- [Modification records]
****

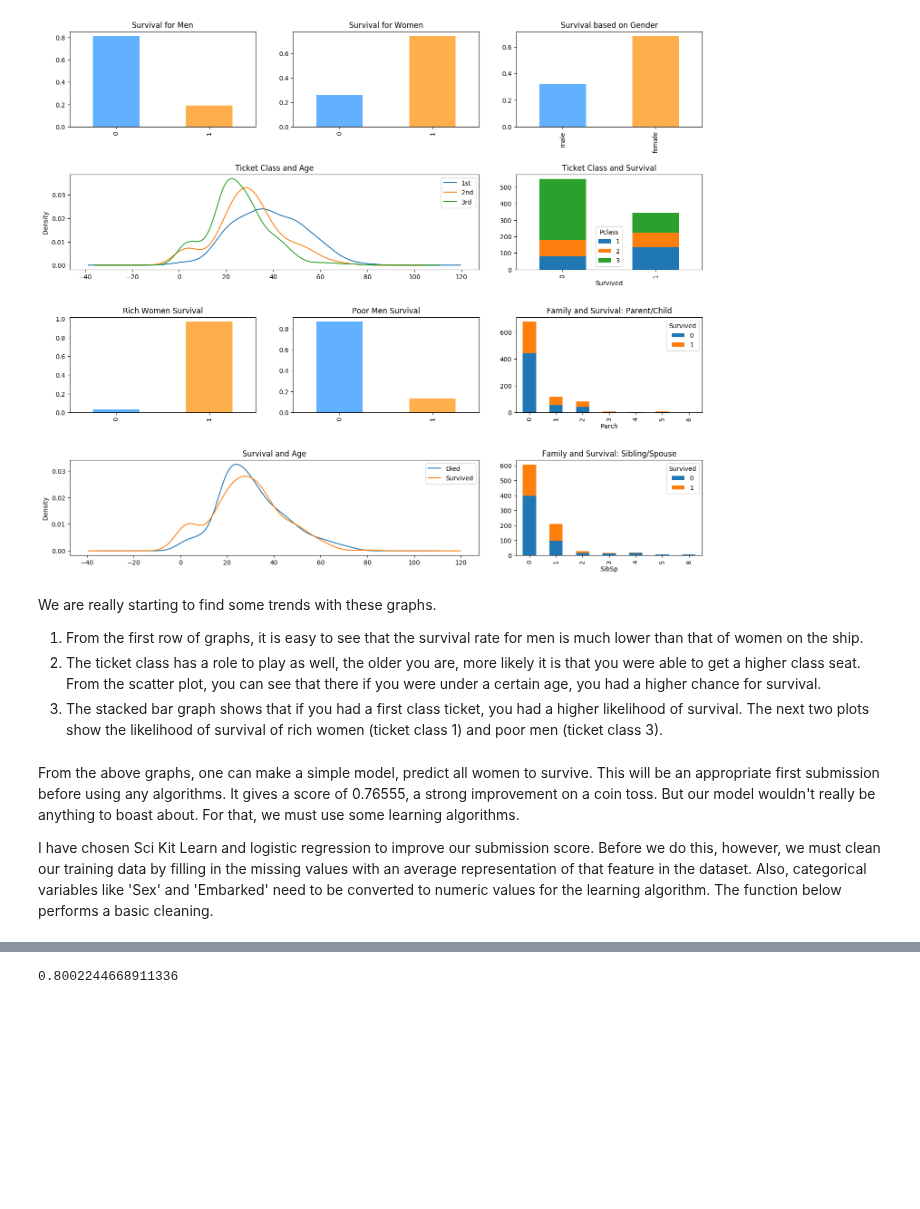
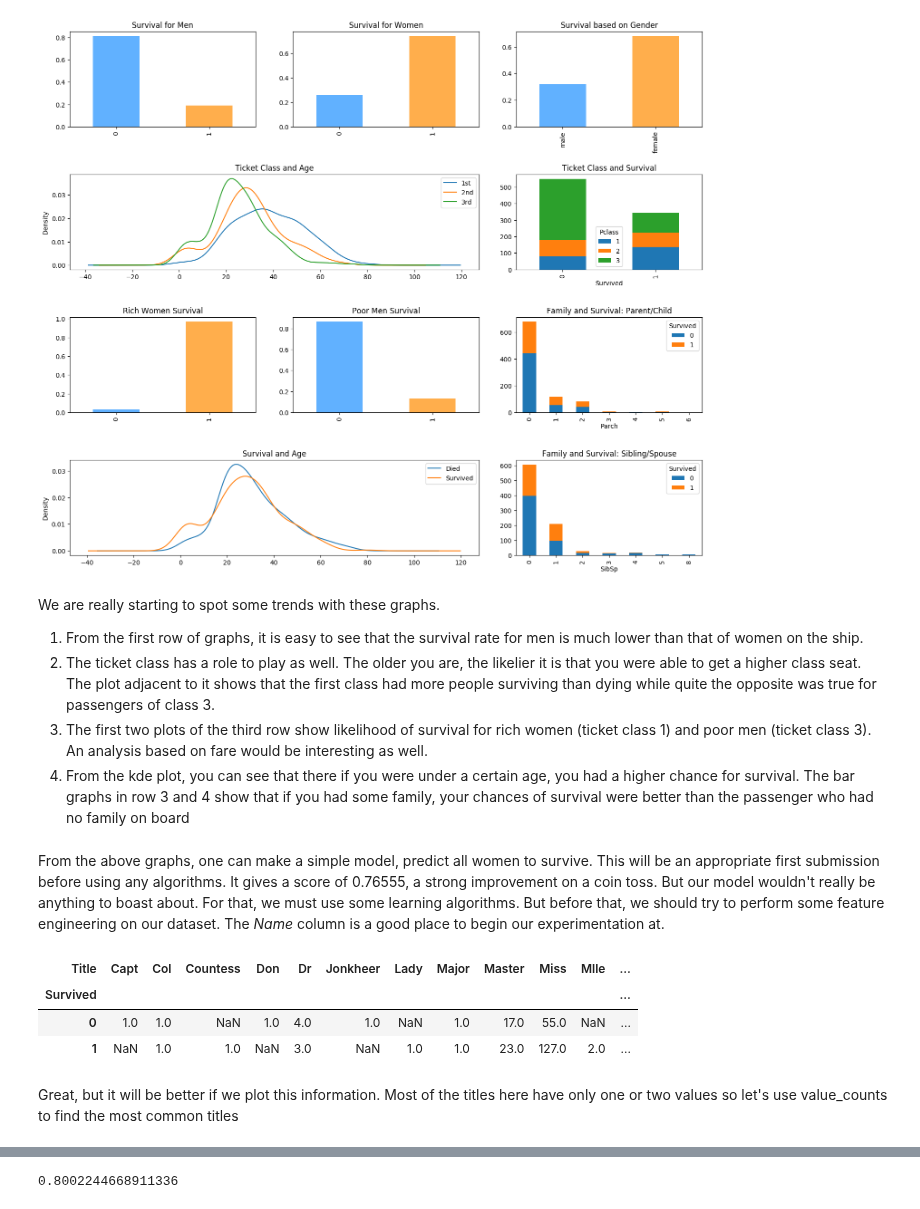
Before and after one commit to sarthakbatragatech/100-Days-of-ML, a Jupyter notebook: Logistic-Regression/Titanic-EDA-and-LogisticRegression.ipynb, the cells around one changed output, grey strips where cells are left out. Drawn from its saved outputs; the diff is of its cells as text; code cells hidden in the pictures; blank space fills up the shorter version.

```diff
--- a/Logistic-Regression/Titanic-EDA-and-LogisticRegression.ipynb
+++ b/Logistic-Regression/Titanic-EDA-and-LogisticRegression.ipynb
@@ -212,12 +212,11 @@ plt.show()
 # %% [output]
 [figure]
 # %% [markdown]
-We are really starting to find some trends with these graphs.
+We are really starting to spot some trends with these graphs.
 
 1. From the first row of graphs, it is easy to see that the survival rate for men is much lower than that of women on the ship.
-2. The ticket class has a role to play as well, the older you are, more likely it is that you were able to get a higher class seat. From the scatter plot, you can see that there if you were under a certain age, you had a higher chance for survival.
-3. The stacked bar graph shows that if you had a first class ticket, you had a higher likelihood of survival. The next two plots show the likelihood of survival of rich women (ticket class 1) and poor men (ticket class 3).
+2. The ticket class has a role to play as well. The older you are, the likelier it is that you were able to get a higher class seat. The plot adjacent to it shows that the first class had more people surviving than dying while quite the opposite was true for passengers of class 3.
+3. The first two plots of the third row show likelihood of survival for rich women (ticket class 1) and poor men (ticket class 3). An analysis based on fare would be interesting as well.
+4. From the kde plot, you can see that there if you were under a certain age, you had a higher chance for survival. The bar graphs in row 3 and 4 show that if you had some family, your chances of survival were better than the passenger who had no family on board
 # %% [markdown]
-From the above graphs, one can make a simple model, predict all women to survive. This will be an appropriate first submission before using any algorithms. It gives a score of 0.76555, a strong improvement on a coin toss. But our model wouldn't really be anything to boast about. For that, we must use some learning algorithms.
-
-I have chosen Sci Kit Learn and logistic regression to improve our submission score. Before we do this, however, we must clean our training data by filling in the missing values with an average representation of that feature in the dataset. Also, categorical variables like 'Sex' and 'Embarked' need to be converted to numeric values for the learning algorithm. The function below performs a basic cleaning.
+From the above graphs, one can make a simple model, predict all women to survive. This will be an appropriate first submission before using any algorithms. It gives a score of 0.76555, a strong improvement on a coin toss. But our model wouldn't really be anything to boast about. For that, we must use some learning algorithms. But before that, we should try to perform some feature engineering on our dataset. The *Name* column is a good place to begin our experimentation at.
@@ -223,0 +231,10 @@ I have chosen Sci Kit Learn and logistic regression to improve our submission sc
+# %%
+# Have a look at the raw numbers
+titles_df.groupby(['Title', 'Survived']).size().unstack().T
+# %% [output]
+| Title | Capt | Col | Countess | Don | Dr | Jonkheer | Lady | Major | Master | Miss | Mlle | ... |
+| Survived |  |  |  |  |  |  |  |  |  |  |  | ... |
+| 0 | 1.0 | 1.0 | NaN | 1.0 | 4.0 | 1.0 | NaN | 1.0 | 17.0 | 55.0 | NaN | ... |
+| 1 | NaN | 1.0 | 1.0 | NaN | 3.0 | NaN | 1.0 | 1.0 | 23.0 | 127.0 | 2.0 | ... |
+# %% [markdown]
+Great, but it will be better if we plot this information. Most of the titles here have only one or two values so let's use value_counts to find the most common titles
```
Also changed, not shown: parts of 5 cells of this notebook.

****

- [WHAT THE TASK ASKS] Please show, exactly as written, every line above that contains the word "really".

- [RESPONSE AREA]
-We are really starting to find some trends with these graphs.
+We are really starting to spot some trends with these graphs.
-From the above graphs, one can make a simple model, predict all women to survive. This will be an appropriate first submission before using any algorithms. It gives a score of 0.76555, a strong improvement on a coin toss. But our model wouldn't really be anything to boast about. For that, we must use some learning algorithms.
+From the above graphs, one can make a simple model, predict all women to survive. This will be an appropriate first submission before using any algorithms. It gives a score of 0.76555, a strong improvement on a coin toss. But our model wouldn't really be anything to boast about. For that, we must use some learning algorithms. But before that, we should try to perform some feature engineering on our dataset. The *Name* column is a good place to begin our experimentation at.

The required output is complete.